Find every line in the entries that holds the string "Wizard" and report it.

[Change detection data]
• • • •

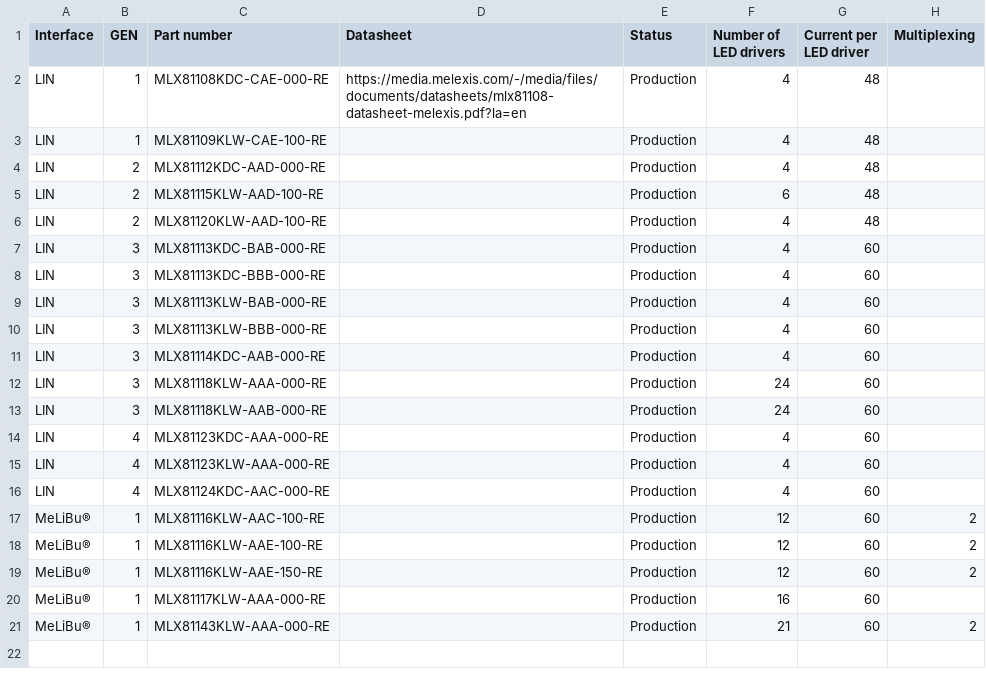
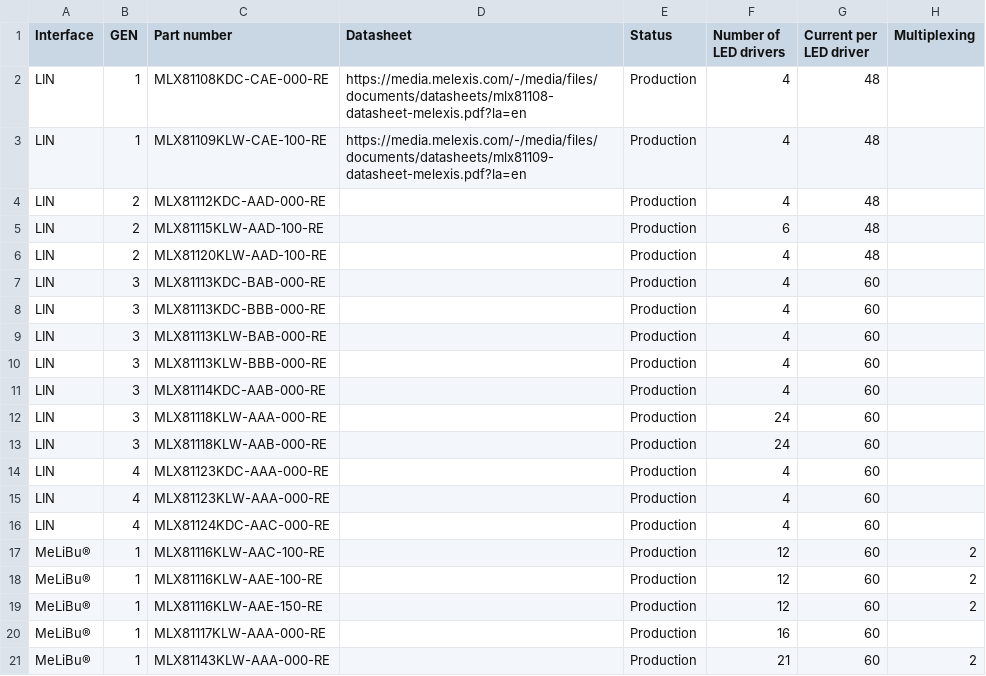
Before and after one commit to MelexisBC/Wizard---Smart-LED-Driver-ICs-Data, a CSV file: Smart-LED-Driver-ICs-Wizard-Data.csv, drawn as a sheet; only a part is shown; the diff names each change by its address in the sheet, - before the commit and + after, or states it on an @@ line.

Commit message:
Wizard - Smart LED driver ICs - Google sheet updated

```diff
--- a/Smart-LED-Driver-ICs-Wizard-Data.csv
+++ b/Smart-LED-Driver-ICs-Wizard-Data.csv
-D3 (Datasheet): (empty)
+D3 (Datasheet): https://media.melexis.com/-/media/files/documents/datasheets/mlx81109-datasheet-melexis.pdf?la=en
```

• • • •

> [TASK OUTPUT]:
Before and after one commit to MelexisBC/Wizard---Smart-LED-Driver-ICs-Data, a CSV file: Smart-LED-Driver-ICs-Wizard-Data.csv, drawn as a sheet; only a part is shown; the diff names each change by its address in the sheet, - before the commit and + after, or states it on an @@ line.
Wizard - Smart LED driver ICs - Google sheet updated
--- a/Smart-LED-Driver-ICs-Wizard-Data.csv
+++ b/Smart-LED-Driver-ICs-Wizard-Data.csv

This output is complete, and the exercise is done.